Difference listings:
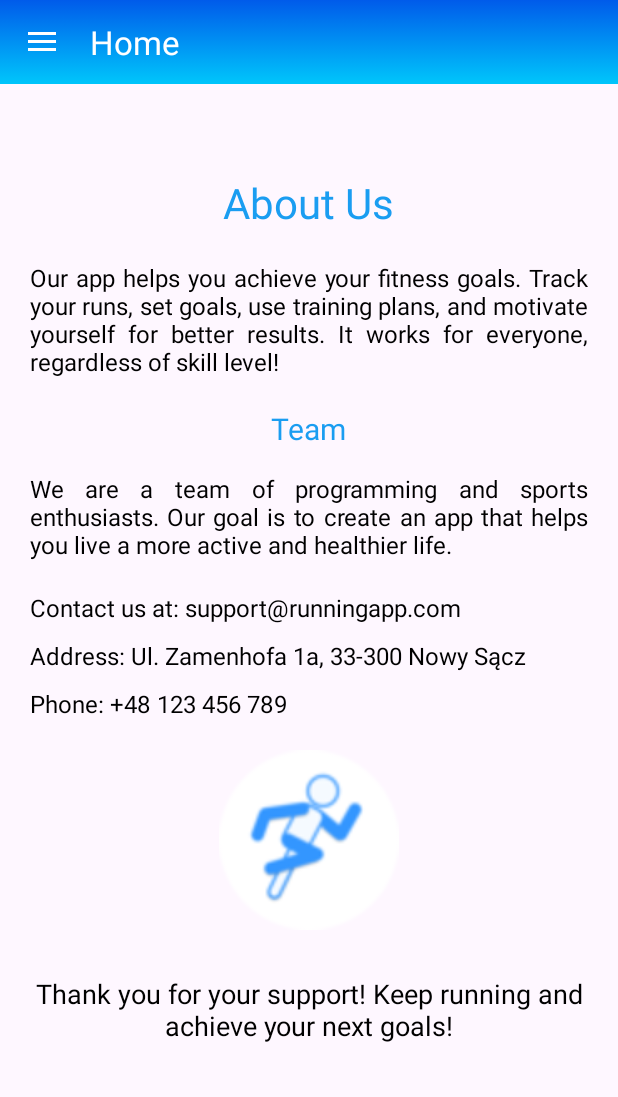
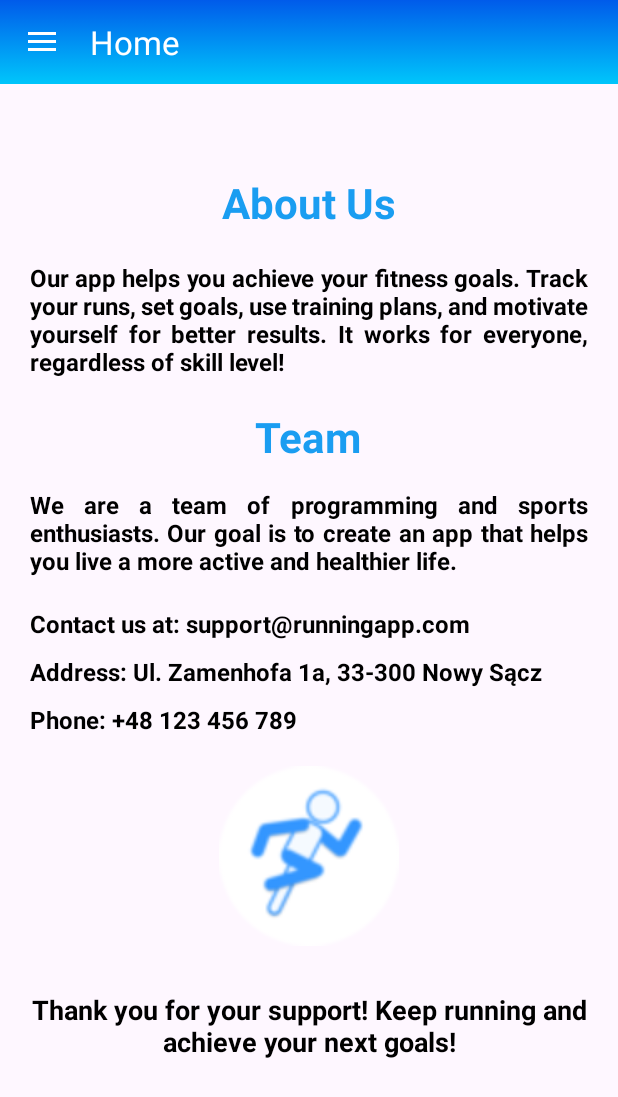
Before and after one commit to HajdukJ/Aplikacja_Sportowa, an Android app: the fragment AboutFragment placed in its activity, on a phone screen of 412 x 824 dp. Shown: the top 1097 px of the screen. Run offline under Robolectric (Android 15) with nearby library versions, the phone set to English and light mode, and no system bars; our stand-ins replace Firebase (no records; nobody signed in at launch, a user with empty details on screens opened directly).

Commit message:
poprawki podczas biegania

```diff
--- a/app/src/main/java/com/example/aplikacja_sportowa/RunActivityFragment.kt
+++ b/app/src/main/java/com/example/aplikacja_sportowa/RunActivityFragment.kt
@@ -1,12 +1,15 @@
 package com.example.aplikacja_sportowa
 
 import android.Manifest
+import android.content.Context
 import android.content.pm.PackageManager
 import android.graphics.Color
+import android.graphics.Bitmap
 import android.location.Location
 import android.os.Bundle
 import android.os.Handler
 import android.os.Looper
+import android.util.Log
 import android.view.LayoutInflater
 import android.view.View
 import android.view.ViewGroup
@@ -23,21 +26,18 @@ import com.google.android.gms.maps.SupportMapFragment
 import com.google.android.gms.maps.model.LatLng
 import com.google.android.gms.maps.model.Polyline
 import com.google.android.gms.maps.model.PolylineOptions
-import android.app.NotificationChannel
-import android.app.NotificationManager
-import android.content.Context
+import com.google.firebase.auth.FirebaseAuth
+import com.google.firebase.database.FirebaseDatabase
 import android.hardware.Sensor
 import android.hardware.SensorEvent
 import android.hardware.SensorEventListener
 import android.hardware.SensorManager
+import android.app.NotificationChannel
+import android.app.NotificationManager
 import android.os.Build
 import androidx.core.app.NotificationCompat
-import com.google.firebase.auth.FirebaseAuth
-import com.google.firebase.database.FirebaseDatabase
 import java.io.File
 import java.io.FileOutputStream
-import android.graphics.Bitmap
-import android.util.Log
 
 class RunActivityFragment : Fragment(), OnMapReadyCallback, SensorEventListener {
     private var googleMap: GoogleMap? = null
@@ -199,9 +199,11 @@ class RunActivityFragment : Fragment(), OnMapReadyCallback, SensorEventListener
             val (hours, minutes, seconds) = convertSecondsToHMSTime(timeElapsed)
             view?.findViewById<TextView>(R.id.timeLayout)?.text = String.format("TIME:\n%02d:%02d:%02d sec", hours, minutes, seconds)
             view?.findViewById<TextView>(R.id.distanceLayout)?.text = String.format("DISTANCE:\n%.2f km", distanceTraveled / 1000)
-            val runningPace = calculatePace(distanceTraveled, timeElapsed)
-            lastPace = runningPace
-            view?.findViewById<TextView>(R.id.paceLayout)?.text = String.format("PACE:\n%s min/km", runningPace)
+            if (distanceTraveled >= 100) {
+                val runningPace = calculatePace(distanceTraveled, timeElapsed)
+                lastPace = runningPace
+                view?.findViewById<TextView>(R.id.paceLayout)?.text = String.format("PACE:\n%s min/km", runningPace)
+            }
         }
         lastLocation = location
         googleMap?.animateCamera(CameraUpdateFactory.newLatLng(LatLng(location.latitude, location.longitude)))
@@ -325,7 +327,5 @@ class RunActivityFragment : Fragment(), OnMapReadyCallback, SensorEventListener
         }
     }
 
-
-    override fun onAccuracyChanged(sensor: Sensor?, accuracy: Int) {
-    }
+    override fun onAccuracyChanged(sensor: Sensor?, accuracy: Int) {}
 }
--- a/app/src/main/res/layout/fragment_about.xml
+++ b/app/src/main/res/layout/fragment_about.xml
@@ -11,6 +11,7 @@
         android:layout_width="wrap_content"
         android:layout_height="wrap_content"
         android:text="About Us"
+        android:textStyle="bold"
         android:textSize="28sp"
         android:textColor="@color/blue"
         android:layout_centerHorizontal="true"
@@ -22,6 +23,7 @@
         android:layout_height="wrap_content"
         android:text="Our app helps you achieve your fitness goals. Track your runs, set goals, use training plans, and motivate yourself for better results. It works for everyone, regardless of skill level!"
         android:textSize="16sp"
+        android:textStyle="bold"
         android:textColor="@android:color/black"
         android:layout_below="@id/aboutTitle"
         android:layout_marginTop="20dp"
@@ -34,7 +36,8 @@
         android:layout_width="wrap_content"
         android:layout_height="wrap_content"
         android:text="Team"
-        android:textSize="20sp"
+        android:textStyle="bold"
+        android:textSize="28sp"
         android:textColor="@color/blue"
         android:layout_below="@id/aboutDescription"
         android:layout_marginTop="20dp"
@@ -47,6 +50,7 @@
         android:text="We are a team of programming and sports enthusiasts. Our goal is to create an app that helps you live a more active and healthier life."
         android:textSize="16sp"
         android:textColor="@android:color/black"
+        android:textStyle="bold"
         android:layout_below="@id/aboutTeam"
         android:layout_marginTop="15dp"
         android:layout_marginLeft="20dp"
@@ -59,6 +63,7 @@
         android:layout_height="wrap_content"
         android:text="Contact us at: support@runningapp.com"
         android:textSize="16sp"
+        android:textStyle="bold"
         android:textColor="@android:color/black"
         android:layout_below="@id/teamDescription"
         android:layout_marginTop="20dp"
@@ -72,6 +77,7 @@
         android:layout_height="wrap_content"
         android:text="Address: Ul. Zamenhofa 1a, 33-300 Nowy Sącz"
         android:textSize="16sp"
+        android:textStyle="bold"
         android:textColor="@android:color/black"
         android:layout_below="@id/contactInfo"
         android:layout_marginTop="10dp"
@@ -85,6 +91,7 @@
         android:layout_height="wrap_content"
         android:text="Phone: +48 123 456 789"
         android:textSize="16sp"
+        android:textStyle="bold"
         android:textColor="@android:color/black"
         android:layout_below="@id/addressInfo"
         android:layout_marginTop="10dp"
@@ -107,6 +114,7 @@
         android:layout_height="wrap_content"
         android:text="Thank you for your support! Keep running and achieve your next goals!"
         android:textSize="18sp"
+        android:textStyle="bold"
         android:textColor="@android:color/black"
         android:layout_below="@id/teamImage"
         android:layout_marginTop="30dp"
```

_WHAT THE EXERCISE ASKS_
Search the data above for the word "class", then gather each line in which it appears.

_SOLUTION TO THE PROBLEM_
 class RunActivityFragment : Fragment(), OnMapReadyCallback, SensorEventListener {
@@ -199,9 +199,11 @@ class RunActivityFragment : Fragment(), OnMapReadyCallback, SensorEventListener
@@ -325,7 +327,5 @@ class RunActivityFragment : Fragment(), OnMapReadyCallback, SensorEventListener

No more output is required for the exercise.